-- Opening Marker --

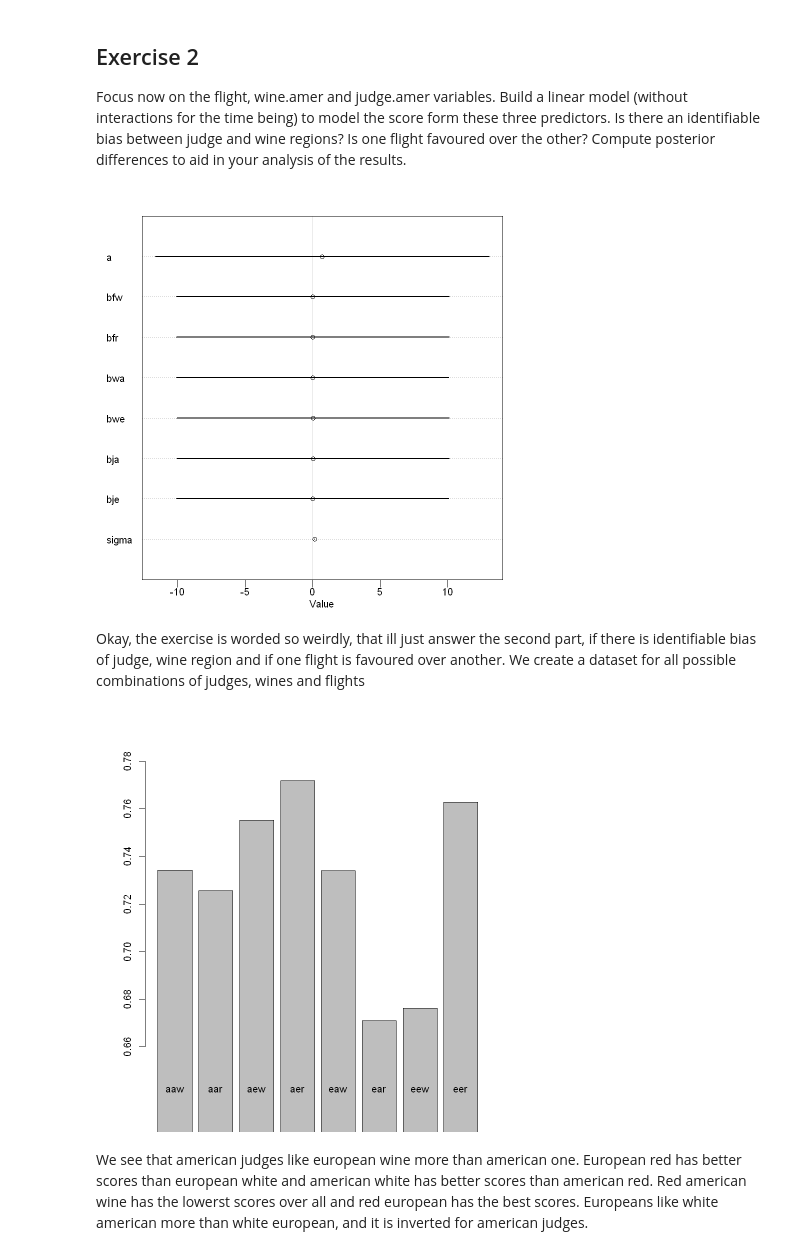
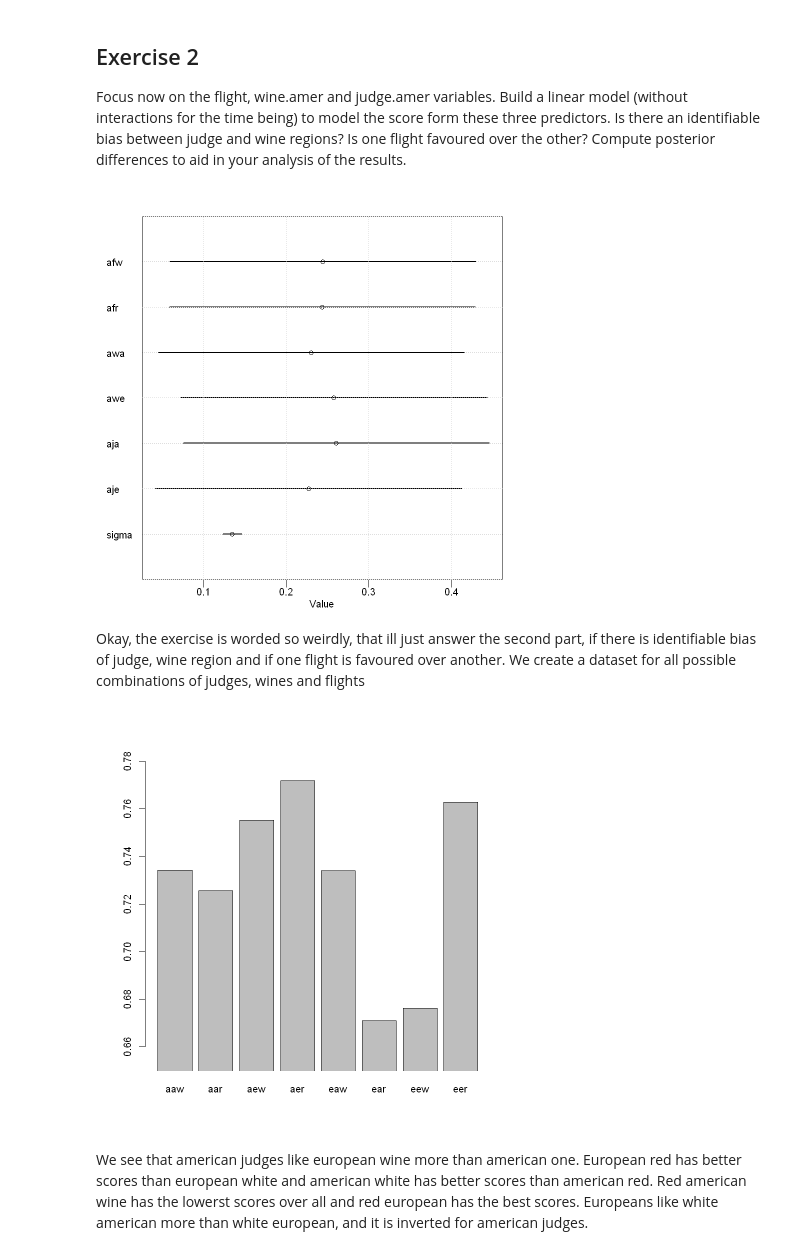
Before and after one commit to TimeTeleporter/advanced_statistics, a Jupyter notebook: exercise_sheet_9/exercise_sheet_9_Immanuel_Albrecht.ipynb, the cells around one changed output. Saved outputs shown, nothing was run; the diff lists cells and outputs as text; code cells hidden in the pictures.

```diff
--- a/exercise_sheet_9/exercise_sheet_9_Immanuel_Albrecht.ipynb
+++ b/exercise_sheet_9/exercise_sheet_9_Immanuel_Albrecht.ipynb
@@ -32,6 +50,7 @@ d$wineid <- as.integer(d$wine)
 # d$wineid <- scale(d$wineid)
 d.score.max <- max(d$score)
 d$score <- d$score / d.score.max
+d.score.mean <- mean(d$score)
 d$flightid <- as.integer(d$flight) - 1
 # %%
 plot(d$judgeid, d$score)
@@ -129,39 +148,39 @@ Focus now on the flight, wine.amer and judge.amer variables. Build a linear mode
 model1 <- map(
 	alist(
 		score ~ dnorm(mu, sigma),
-		mu <- a + bfw * flightid + bfr * (1 - flightid) + bwa * wine.amer + bwe * (1 - wine.amer) + bja * judge.amer + bje * (1 - judge.amer),
-		a ~ dnorm(mean(d$score), 10),
-		bfw ~ dnorm(0, 10),
-		bfr ~ dnorm(0, 10),
-		bwa ~ dnorm(0, 10),
-		bwe ~ dnorm(0, 10),
-		bja ~ dnorm(0, 10),
-		bje ~ dnorm(0, 10),
-		sigma ~ dunif(0, 10)
+		mu <- afw * flightid + afr * (1 - flightid) + awa * wine.amer + awe * (1 - wine.amer) + aja * judge.amer + aje * (1 - judge.amer),
+		afw ~ dnorm(d.score.mean, 0.2),
+		afr ~ dnorm(d.score.mean, 0.2),
+		awa ~ dnorm(d.score.mean, 0.2),
+		awe ~ dnorm(d.score.mean, 0.2),
+		aja ~ dnorm(d.score.mean, 0.2),
+		aje ~ dnorm(d.score.mean, 0.2),
+		sigma ~ dunif(0, 2)
 	),
 	data = d
 )
 
 plot(summary(model1))
+grid()
 # %% [output]
-[figure, old version]
+[figure, new version]
 # %% [markdown]
 Okay, the exercise is worded so weirdly, that ill just answer the second part, if there is identifiable bias of judge, wine region and if one flight is favoured over another. We create a dataset for all possible combinations of judges, wines and flights
 # %%
 d$aaw <- d$judge.amer * d$wine.amer * d$flightid
 d$aar <- d$judge.amer * d$wine.amer * (1 - d$flightid)
 d$aew <- d$judge.amer * (1 - d$wine.amer) * d$flightid
 d$aer <- d$judge.amer * (1 - d$wine.amer) * (1 - d$flightid)
 d$eaw <- (1 - d$judge.amer) * d$wine.amer * d$flightid
 d$ear <- (1 - d$judge.amer) * d$wine.amer * (1 - d$flightid)
 d$eew <- (1 - d$judge.amer) * (1 - d$wine.amer) * d$flightid
 d$eer <- (1 - d$judge.amer) * (1 - d$wine.amer) * (1 - d$flightid)
 
 means <- c(mean(d$score[d$aaw == 1]), mean(d$score[d$aar == 1]), mean(d$score[d$aew == 1]), mean(d$score[d$aer == 1]), mean(d$score[d$eaw == 1]), mean(d$score[d$ear == 1]), mean(d$score[d$eew == 1]), mean(d$score[d$eer == 1]))
 names <- c("aaw", "aar", "aew", "aer", "eaw", "ear", "eew", "eer")
 
-barplot(means, names.arg = names, ylim = c(0.65, 0.78))
+barplot(means, names.arg = names, ylim = c(0.65, 0.78), xpd = FALSE)
 # %% [output]
-[figure, old version]
+[figure, new version]
 # %% [markdown]
 We see that american judges like european wine more than american one. European red has better scores than european white and american white has better scores than american red. Red american wine has the lowerst scores over all and red european has the best scores. Europeans like white american more than white european, and it is inverted for american judges.
```
Also changed, not shown: parts of 7 cells of this notebook, 11 other files.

-- Closing Marker --

(Directions) Could you write out the whole listing exactly, skipping every picture?

(Exercise result)
Before and after one commit to TimeTeleporter/advanced_statistics, a Jupyter notebook: exercise_sheet_9/exercise_sheet_9_Immanuel_Albrecht.ipynb, the cells around one changed output. Saved outputs shown, nothing was run; the diff lists cells and outputs as text; code cells hidden in the pictures.

```diff
--- a/exercise_sheet_9/exercise_sheet_9_Immanuel_Albrecht.ipynb
+++ b/exercise_sheet_9/exercise_sheet_9_Immanuel_Albrecht.ipynb
@@ -32,6 +50,7 @@ d$wineid <- as.integer(d$wine)
 # d$wineid <- scale(d$wineid)
 d.score.max <- max(d$score)
 d$score <- d$score / d.score.max
+d.score.mean <- mean(d$score)
 d$flightid <- as.integer(d$flight) - 1
 # %%
 plot(d$judgeid, d$score)
@@ -129,39 +148,39 @@ Focus now on the flight, wine.amer and judge.amer variables. Build a linear mode
 model1 <- map(
 	alist(
 		score ~ dnorm(mu, sigma),
-		mu <- a + bfw * flightid + bfr * (1 - flightid) + bwa * wine.amer + bwe * (1 - wine.amer) + bja * judge.amer + bje * (1 - judge.amer),
-		a ~ dnorm(mean(d$score), 10),
-		bfw ~ dnorm(0, 10),
-		bfr ~ dnorm(0, 10),
-		bwa ~ dnorm(0, 10),
-		bwe ~ dnorm(0, 10),
-		bja ~ dnorm(0, 10),
-		bje ~ dnorm(0, 10),
-		sigma ~ dunif(0, 10)
+		mu <- afw * flightid + afr * (1 - flightid) + awa * wine.amer + awe * (1 - wine.amer) + aja * judge.amer + aje * (1 - judge.amer),
+		afw ~ dnorm(d.score.mean, 0.2),
+		afr ~ dnorm(d.score.mean, 0.2),
+		awa ~ dnorm(d.score.mean, 0.2),
+		awe ~ dnorm(d.score.mean, 0.2),
+		aja ~ dnorm(d.score.mean, 0.2),
+		aje ~ dnorm(d.score.mean, 0.2),
+		sigma ~ dunif(0, 2)
 	),
 	data = d
 )
 
 plot(summary(model1))
+grid()
 # %% [output]
-[figure, old version]
+[figure, new version]
 # %% [markdown]
 Okay, the exercise is worded so weirdly, that ill just answer the second part, if there is identifiable bias of judge, wine region and if one flight is favoured over another. We create a dataset for all possible combinations of judges, wines and flights
 # %%
 d$aaw <- d$judge.amer * d$wine.amer * d$flightid
 d$aar <- d$judge.amer * d$wine.amer * (1 - d$flightid)
 d$aew <- d$judge.amer * (1 - d$wine.amer) * d$flightid
 d$aer <- d$judge.amer * (1 - d$wine.amer) * (1 - d$flightid)
 d$eaw <- (1 - d$judge.amer) * d$wine.amer * d$flightid
 d$ear <- (1 - d$judge.amer) * d$wine.amer * (1 - d$flightid)
 d$eew <- (1 - d$judge.amer) * (1 - d$wine.amer) * d$flightid
 d$eer <- (1 - d$judge.amer) * (1 - d$wine.amer) * (1 - d$flightid)
 
 means <- c(mean(d$score[d$aaw == 1]), mean(d$score[d$aar == 1]), mean(d$score[d$aew == 1]), mean(d$score[d$aer == 1]), mean(d$score[d$eaw == 1]), mean(d$score[d$ear == 1]), mean(d$score[d$eew == 1]), mean(d$score[d$eer == 1]))
 names <- c("aaw", "aar", "aew", "aer", "eaw", "ear", "eew", "eer")
 
-barplot(means, names.arg = names, ylim = c(0.65, 0.78))
+barplot(means, names.arg = names, ylim = c(0.65, 0.78), xpd = FALSE)
 # %% [output]
-[figure, old version]
+[figure, new version]
 # %% [markdown]
 We see that american judges like european wine more than american one. European red has better scores than european white and american white has better scores than american red. Red american wine has the lowerst scores over all and red european has the best scores. Europeans like white american more than white european, and it is inverted for american judges.
```
Also changed, not shown: parts of 7 cells of this notebook, 11 other files.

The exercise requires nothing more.